━━━ Study material ━━━

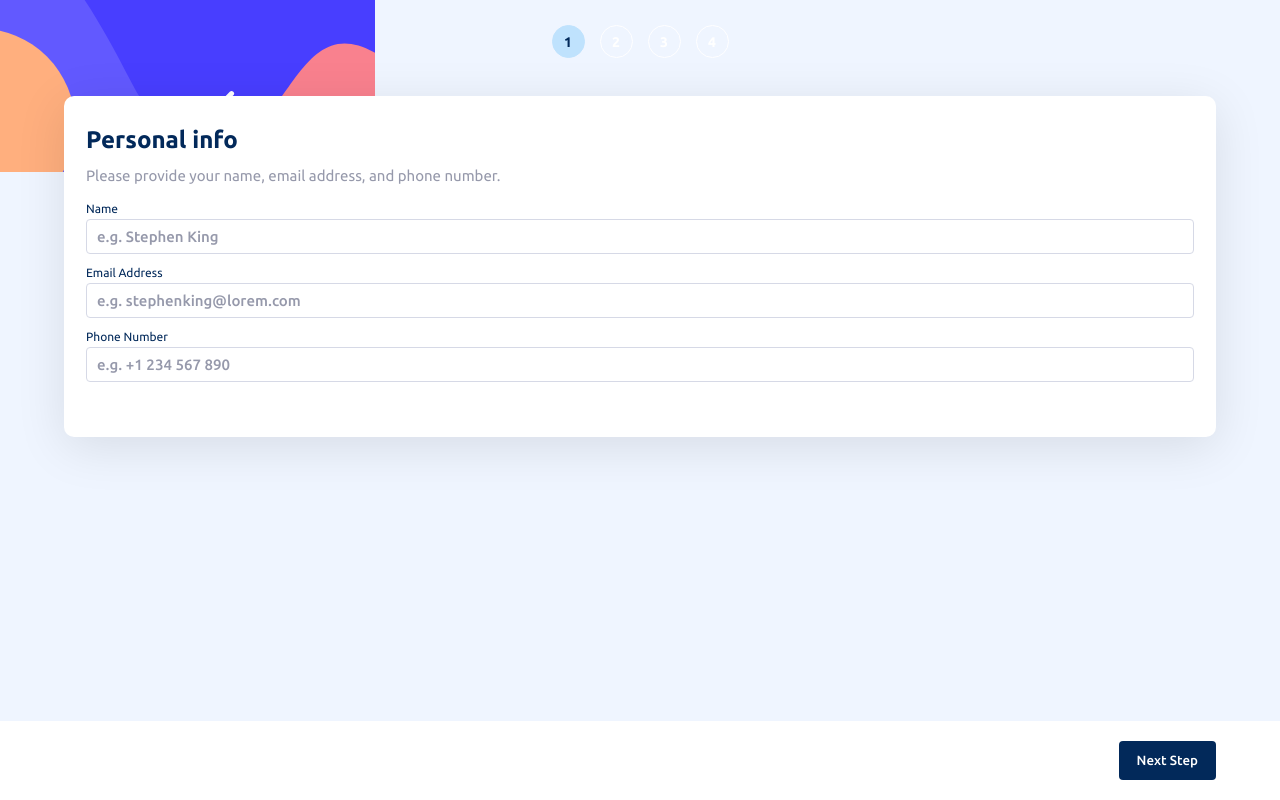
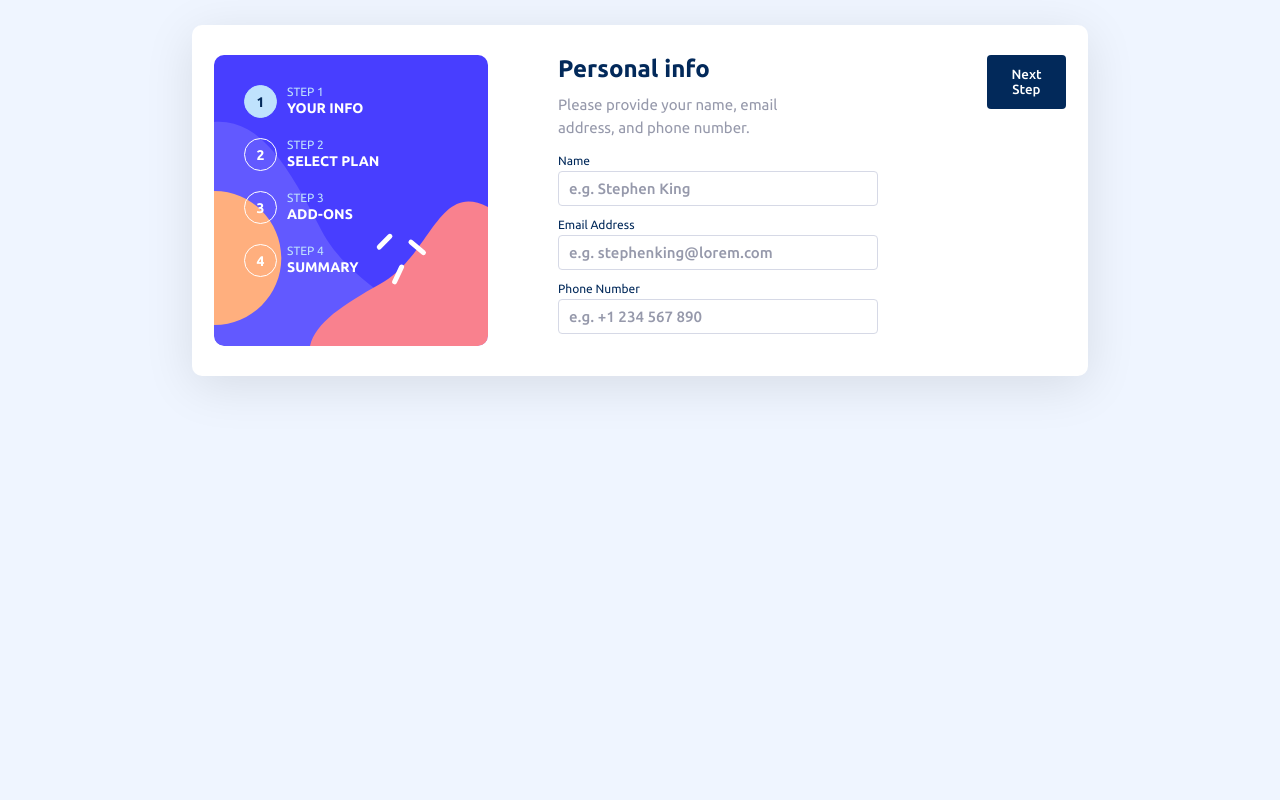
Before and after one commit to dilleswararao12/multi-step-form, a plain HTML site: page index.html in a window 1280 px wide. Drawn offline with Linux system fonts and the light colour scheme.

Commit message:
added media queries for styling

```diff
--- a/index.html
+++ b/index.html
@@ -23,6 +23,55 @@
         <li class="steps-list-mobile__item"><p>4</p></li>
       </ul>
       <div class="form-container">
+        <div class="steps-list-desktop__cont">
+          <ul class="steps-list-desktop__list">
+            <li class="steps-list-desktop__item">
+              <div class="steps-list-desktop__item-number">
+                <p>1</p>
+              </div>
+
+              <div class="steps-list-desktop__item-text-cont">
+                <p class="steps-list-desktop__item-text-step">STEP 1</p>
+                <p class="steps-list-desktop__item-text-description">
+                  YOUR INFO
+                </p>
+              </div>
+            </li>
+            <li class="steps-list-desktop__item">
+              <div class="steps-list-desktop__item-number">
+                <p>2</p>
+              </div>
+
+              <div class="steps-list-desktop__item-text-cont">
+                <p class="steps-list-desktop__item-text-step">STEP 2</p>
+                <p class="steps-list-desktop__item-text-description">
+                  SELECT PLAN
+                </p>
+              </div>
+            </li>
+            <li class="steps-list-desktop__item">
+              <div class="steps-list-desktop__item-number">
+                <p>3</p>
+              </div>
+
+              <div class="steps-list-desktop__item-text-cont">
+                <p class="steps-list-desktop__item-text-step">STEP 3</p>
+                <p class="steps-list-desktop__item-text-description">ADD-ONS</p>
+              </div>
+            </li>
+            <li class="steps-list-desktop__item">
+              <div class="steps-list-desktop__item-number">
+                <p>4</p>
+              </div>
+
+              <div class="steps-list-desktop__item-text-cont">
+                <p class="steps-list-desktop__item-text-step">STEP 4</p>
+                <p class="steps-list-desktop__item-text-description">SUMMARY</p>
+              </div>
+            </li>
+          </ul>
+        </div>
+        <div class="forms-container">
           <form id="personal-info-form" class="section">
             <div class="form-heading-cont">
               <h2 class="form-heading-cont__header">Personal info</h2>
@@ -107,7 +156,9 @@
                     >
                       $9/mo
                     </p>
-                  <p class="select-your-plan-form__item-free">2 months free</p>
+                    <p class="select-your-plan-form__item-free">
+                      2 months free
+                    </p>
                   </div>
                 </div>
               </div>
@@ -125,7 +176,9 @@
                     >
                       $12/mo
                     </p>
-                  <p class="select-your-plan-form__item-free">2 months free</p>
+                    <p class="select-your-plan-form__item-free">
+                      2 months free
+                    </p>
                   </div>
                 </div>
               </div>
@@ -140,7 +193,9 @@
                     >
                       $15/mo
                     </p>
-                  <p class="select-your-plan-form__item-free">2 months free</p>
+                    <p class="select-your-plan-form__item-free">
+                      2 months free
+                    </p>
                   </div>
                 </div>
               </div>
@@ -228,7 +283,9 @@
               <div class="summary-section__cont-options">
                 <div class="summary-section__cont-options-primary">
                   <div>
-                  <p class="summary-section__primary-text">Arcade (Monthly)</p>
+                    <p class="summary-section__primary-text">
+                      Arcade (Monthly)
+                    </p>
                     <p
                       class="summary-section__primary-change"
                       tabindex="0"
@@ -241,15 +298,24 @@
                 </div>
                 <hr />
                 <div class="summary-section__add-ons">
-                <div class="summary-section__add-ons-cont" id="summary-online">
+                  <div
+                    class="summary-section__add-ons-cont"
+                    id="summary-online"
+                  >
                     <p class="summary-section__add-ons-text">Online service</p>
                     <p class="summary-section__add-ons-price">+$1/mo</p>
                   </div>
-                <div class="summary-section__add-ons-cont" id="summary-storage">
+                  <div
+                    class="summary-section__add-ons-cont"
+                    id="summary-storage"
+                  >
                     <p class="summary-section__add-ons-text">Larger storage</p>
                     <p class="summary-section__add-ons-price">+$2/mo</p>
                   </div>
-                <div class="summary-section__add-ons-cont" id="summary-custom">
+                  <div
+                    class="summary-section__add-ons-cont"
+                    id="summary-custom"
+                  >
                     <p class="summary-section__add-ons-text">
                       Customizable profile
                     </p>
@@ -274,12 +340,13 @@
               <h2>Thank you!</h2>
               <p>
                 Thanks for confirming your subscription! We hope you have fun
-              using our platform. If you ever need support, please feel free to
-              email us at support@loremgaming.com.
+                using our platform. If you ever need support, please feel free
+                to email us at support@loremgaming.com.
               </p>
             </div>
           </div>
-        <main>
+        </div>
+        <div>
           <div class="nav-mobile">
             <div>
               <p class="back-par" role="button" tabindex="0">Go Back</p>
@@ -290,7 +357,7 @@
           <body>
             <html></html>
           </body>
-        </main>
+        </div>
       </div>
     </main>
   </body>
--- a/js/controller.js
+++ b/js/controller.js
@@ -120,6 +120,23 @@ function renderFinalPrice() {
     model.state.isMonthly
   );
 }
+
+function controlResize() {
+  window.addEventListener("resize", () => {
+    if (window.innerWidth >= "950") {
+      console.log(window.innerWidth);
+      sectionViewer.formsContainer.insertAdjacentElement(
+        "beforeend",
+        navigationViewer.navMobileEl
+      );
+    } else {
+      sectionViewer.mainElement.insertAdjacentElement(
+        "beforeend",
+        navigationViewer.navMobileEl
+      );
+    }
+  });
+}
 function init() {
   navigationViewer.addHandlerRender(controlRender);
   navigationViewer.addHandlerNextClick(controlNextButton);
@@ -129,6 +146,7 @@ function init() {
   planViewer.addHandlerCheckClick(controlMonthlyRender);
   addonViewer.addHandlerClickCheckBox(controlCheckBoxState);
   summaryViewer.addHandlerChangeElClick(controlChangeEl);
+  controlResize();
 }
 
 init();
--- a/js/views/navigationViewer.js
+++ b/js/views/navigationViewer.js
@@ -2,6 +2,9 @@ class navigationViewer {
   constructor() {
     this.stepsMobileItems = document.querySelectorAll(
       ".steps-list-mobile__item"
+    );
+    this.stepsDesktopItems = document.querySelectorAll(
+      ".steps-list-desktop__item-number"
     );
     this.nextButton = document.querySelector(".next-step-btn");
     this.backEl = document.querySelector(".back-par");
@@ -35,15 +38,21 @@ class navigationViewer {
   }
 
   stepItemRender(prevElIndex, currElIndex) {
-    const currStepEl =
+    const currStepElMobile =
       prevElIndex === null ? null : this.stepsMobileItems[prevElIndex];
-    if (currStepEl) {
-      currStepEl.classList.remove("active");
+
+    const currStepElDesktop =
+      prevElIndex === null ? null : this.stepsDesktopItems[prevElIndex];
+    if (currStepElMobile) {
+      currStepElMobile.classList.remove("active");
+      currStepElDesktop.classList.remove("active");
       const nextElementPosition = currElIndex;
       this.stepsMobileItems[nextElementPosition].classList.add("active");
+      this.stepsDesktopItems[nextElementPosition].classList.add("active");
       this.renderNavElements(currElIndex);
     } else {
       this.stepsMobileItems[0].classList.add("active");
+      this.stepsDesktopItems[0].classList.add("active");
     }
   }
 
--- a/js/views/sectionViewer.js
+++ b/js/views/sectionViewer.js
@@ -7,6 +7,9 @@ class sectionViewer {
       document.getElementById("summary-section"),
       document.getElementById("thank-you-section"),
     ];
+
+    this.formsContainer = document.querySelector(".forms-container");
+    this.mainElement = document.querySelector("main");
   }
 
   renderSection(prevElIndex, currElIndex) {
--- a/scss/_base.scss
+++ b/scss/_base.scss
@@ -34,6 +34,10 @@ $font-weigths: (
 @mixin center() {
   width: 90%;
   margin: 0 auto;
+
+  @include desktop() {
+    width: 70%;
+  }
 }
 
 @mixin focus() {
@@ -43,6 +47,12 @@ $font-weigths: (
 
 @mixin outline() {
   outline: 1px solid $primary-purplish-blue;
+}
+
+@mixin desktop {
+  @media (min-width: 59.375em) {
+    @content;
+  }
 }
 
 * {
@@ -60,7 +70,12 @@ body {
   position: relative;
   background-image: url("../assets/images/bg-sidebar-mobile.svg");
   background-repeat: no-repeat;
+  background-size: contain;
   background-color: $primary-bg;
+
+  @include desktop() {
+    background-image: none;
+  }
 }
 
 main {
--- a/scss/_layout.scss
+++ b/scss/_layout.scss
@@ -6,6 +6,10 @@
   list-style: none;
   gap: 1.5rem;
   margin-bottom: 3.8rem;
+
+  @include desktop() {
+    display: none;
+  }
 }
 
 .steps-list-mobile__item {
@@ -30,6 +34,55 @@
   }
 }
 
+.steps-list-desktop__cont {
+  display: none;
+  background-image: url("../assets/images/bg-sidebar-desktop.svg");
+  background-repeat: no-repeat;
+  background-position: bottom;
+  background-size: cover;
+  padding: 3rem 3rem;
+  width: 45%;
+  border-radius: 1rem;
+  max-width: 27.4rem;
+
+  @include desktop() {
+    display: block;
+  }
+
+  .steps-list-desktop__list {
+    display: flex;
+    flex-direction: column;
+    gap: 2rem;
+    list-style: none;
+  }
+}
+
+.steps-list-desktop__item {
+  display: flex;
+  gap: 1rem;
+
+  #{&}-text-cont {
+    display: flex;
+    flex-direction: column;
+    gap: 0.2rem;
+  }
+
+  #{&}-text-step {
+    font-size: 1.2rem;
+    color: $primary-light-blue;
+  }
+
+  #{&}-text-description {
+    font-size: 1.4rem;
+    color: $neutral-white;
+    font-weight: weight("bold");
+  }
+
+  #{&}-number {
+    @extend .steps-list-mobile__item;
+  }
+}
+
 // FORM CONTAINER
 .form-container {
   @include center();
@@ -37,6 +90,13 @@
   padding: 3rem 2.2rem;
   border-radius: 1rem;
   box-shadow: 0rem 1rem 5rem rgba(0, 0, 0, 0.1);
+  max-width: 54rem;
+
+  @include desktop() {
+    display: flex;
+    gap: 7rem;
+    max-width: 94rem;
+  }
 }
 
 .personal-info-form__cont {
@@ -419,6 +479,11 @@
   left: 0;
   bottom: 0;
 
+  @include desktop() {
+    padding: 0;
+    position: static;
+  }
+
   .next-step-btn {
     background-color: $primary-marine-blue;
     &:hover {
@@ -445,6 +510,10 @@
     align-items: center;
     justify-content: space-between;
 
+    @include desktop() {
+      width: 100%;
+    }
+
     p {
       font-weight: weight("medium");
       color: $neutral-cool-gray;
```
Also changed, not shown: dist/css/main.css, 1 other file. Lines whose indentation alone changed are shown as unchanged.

━━━

Problem requirements »
In the material, find each line with the word "tabindex" and list it.

The answer »
                       tabindex="0"
               <p class="back-par" role="button" tabindex="0">Go Back</p>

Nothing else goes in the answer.